Task to complete: Copy out each line in the listing below where the word "useState" appears.

Material supplied:

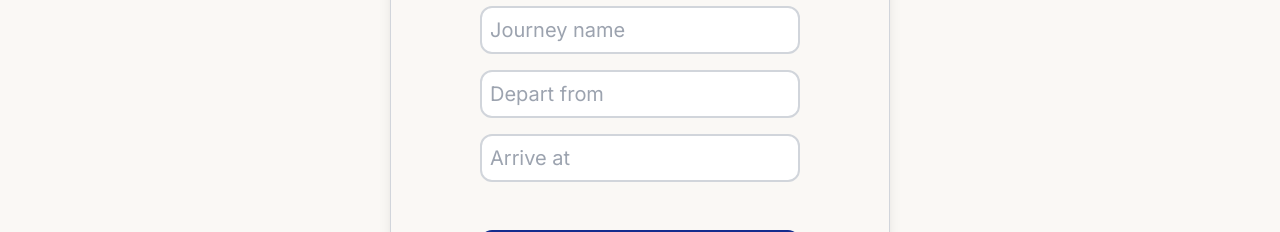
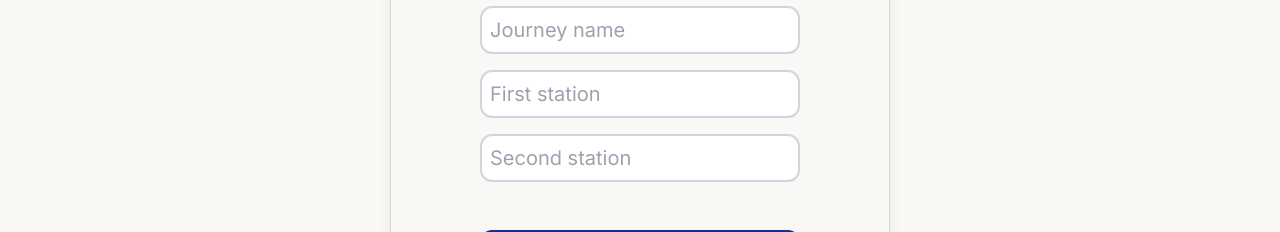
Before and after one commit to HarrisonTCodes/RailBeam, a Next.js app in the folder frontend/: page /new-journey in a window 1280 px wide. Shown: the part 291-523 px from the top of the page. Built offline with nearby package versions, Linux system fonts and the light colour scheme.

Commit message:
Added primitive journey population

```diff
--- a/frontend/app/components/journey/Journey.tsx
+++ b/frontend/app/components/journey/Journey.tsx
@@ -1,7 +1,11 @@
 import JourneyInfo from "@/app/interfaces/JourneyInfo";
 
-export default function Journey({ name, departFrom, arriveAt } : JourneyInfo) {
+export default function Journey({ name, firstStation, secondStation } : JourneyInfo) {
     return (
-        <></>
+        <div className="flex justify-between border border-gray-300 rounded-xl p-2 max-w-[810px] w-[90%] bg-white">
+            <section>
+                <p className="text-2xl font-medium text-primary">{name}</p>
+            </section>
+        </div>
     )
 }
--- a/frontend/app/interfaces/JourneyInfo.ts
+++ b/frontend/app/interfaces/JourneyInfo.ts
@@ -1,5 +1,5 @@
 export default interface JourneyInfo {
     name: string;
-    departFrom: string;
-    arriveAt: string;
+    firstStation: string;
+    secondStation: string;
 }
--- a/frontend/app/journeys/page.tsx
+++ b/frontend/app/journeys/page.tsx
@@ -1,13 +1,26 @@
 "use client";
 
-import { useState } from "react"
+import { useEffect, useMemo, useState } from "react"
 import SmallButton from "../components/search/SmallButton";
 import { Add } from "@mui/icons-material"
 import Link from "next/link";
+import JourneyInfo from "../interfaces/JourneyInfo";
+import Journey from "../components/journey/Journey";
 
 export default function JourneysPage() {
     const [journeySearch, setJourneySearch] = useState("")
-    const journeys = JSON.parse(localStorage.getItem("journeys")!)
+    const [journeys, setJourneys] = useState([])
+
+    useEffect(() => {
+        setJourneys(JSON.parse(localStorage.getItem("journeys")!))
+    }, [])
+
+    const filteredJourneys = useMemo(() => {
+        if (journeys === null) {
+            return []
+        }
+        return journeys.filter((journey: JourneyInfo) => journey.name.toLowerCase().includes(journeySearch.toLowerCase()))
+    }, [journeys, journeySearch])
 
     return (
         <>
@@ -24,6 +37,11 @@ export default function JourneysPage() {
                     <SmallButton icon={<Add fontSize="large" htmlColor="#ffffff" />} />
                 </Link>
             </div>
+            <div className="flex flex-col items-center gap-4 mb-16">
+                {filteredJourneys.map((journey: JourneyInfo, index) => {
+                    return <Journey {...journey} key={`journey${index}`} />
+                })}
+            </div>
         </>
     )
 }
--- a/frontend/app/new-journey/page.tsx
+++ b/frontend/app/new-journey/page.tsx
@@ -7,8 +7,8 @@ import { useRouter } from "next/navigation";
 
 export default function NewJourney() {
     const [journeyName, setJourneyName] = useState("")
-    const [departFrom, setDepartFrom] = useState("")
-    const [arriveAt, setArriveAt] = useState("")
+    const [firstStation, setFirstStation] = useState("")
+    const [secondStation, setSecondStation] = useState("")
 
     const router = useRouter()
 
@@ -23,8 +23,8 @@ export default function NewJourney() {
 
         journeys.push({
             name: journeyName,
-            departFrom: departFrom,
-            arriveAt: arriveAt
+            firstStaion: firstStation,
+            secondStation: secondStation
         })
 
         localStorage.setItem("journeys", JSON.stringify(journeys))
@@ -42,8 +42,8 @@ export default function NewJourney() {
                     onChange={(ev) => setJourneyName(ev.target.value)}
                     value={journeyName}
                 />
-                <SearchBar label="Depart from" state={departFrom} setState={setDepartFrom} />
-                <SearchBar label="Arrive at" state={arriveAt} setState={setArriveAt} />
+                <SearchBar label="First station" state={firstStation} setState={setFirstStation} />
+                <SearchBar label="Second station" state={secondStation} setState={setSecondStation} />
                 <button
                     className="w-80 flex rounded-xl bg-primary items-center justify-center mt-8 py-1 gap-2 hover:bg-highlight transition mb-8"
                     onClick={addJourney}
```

...

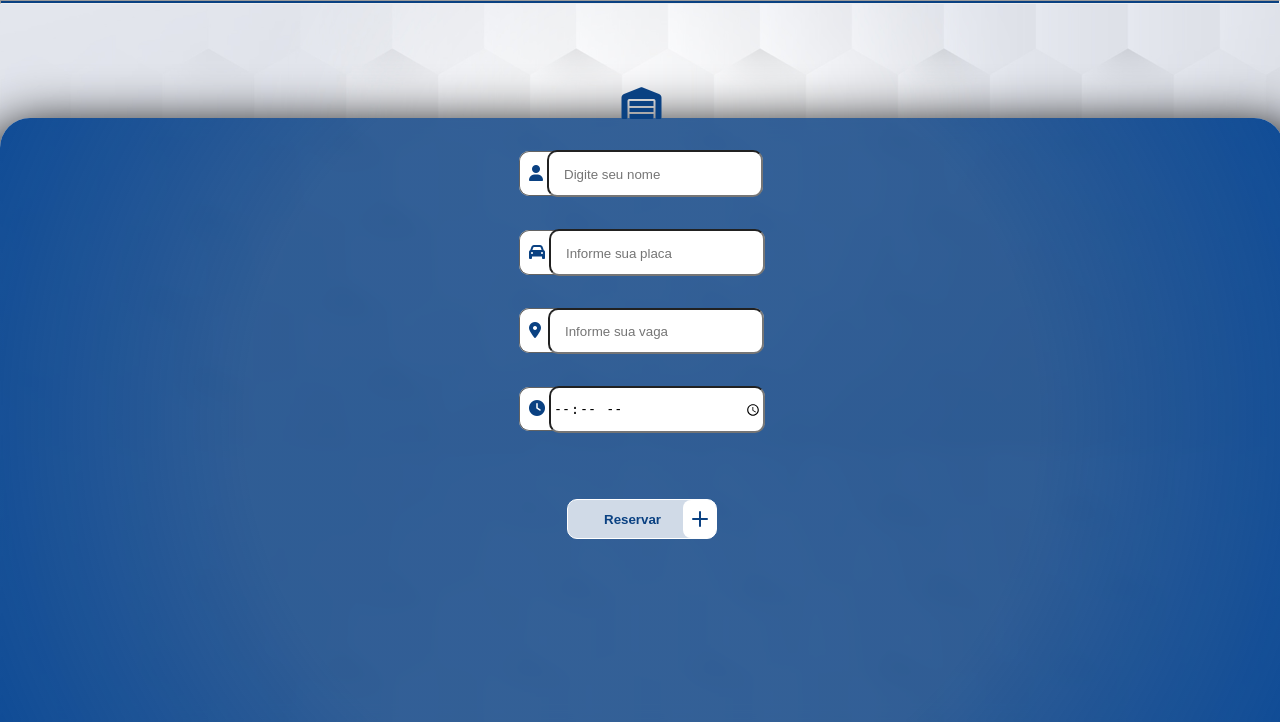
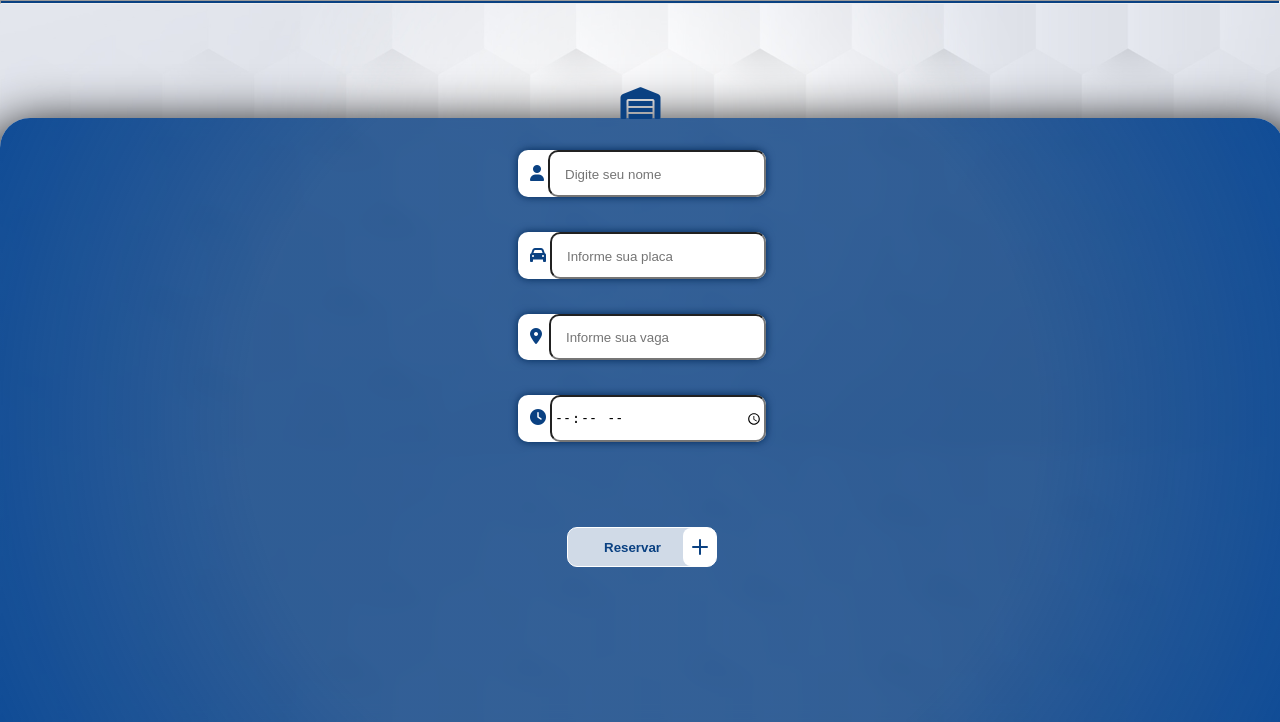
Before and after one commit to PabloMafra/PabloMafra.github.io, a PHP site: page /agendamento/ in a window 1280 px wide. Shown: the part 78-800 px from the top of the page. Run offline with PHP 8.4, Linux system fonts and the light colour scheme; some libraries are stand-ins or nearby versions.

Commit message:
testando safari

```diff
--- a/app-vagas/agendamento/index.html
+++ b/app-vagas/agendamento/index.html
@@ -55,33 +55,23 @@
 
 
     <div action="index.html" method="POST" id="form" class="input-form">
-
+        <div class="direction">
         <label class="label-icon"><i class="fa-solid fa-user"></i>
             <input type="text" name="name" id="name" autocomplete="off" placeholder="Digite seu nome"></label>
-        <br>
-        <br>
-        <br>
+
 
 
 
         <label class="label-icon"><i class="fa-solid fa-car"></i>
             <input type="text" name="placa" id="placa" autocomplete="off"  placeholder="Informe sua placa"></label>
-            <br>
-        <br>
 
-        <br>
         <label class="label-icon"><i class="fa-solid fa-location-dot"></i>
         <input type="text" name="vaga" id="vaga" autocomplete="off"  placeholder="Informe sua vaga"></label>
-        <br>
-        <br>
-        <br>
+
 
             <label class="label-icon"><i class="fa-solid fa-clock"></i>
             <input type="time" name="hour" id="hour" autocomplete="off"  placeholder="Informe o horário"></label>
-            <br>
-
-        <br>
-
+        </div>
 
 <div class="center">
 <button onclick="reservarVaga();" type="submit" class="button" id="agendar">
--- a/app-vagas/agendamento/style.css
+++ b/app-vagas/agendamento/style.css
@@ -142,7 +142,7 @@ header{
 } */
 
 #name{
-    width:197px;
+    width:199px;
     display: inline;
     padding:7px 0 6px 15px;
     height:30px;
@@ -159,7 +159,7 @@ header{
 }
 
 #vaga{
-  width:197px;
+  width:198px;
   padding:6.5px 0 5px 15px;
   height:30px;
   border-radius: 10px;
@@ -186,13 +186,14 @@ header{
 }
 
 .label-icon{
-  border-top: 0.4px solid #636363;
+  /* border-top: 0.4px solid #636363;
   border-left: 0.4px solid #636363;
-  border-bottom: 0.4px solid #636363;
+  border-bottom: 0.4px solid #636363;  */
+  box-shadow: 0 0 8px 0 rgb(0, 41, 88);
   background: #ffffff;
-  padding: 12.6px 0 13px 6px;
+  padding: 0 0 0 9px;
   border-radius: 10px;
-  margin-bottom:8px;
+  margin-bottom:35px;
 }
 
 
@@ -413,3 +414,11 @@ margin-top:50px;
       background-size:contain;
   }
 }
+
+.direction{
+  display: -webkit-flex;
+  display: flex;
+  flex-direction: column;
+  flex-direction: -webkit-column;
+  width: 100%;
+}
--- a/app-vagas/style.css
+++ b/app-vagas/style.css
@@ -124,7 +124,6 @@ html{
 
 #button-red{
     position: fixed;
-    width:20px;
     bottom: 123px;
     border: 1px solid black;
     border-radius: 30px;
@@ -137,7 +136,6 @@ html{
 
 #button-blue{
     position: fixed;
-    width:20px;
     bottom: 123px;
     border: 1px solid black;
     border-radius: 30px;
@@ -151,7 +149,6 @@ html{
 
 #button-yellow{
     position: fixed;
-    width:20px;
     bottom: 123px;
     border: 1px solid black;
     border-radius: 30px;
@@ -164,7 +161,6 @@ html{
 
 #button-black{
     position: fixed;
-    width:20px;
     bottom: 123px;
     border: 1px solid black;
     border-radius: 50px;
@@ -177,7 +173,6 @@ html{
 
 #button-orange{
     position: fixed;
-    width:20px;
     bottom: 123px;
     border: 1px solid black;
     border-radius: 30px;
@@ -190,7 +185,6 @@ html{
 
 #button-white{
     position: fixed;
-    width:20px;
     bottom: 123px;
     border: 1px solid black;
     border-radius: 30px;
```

Solution:
-import { useState } from "react"
+import { useEffect, useMemo, useState } from "react"
     const [journeySearch, setJourneySearch] = useState("")
+    const [journeys, setJourneys] = useState([])
     const [journeyName, setJourneyName] = useState("")
-    const [departFrom, setDepartFrom] = useState("")
-    const [arriveAt, setArriveAt] = useState("")
+    const [firstStation, setFirstStation] = useState("")
+    const [secondStation, setSecondStation] = useState("")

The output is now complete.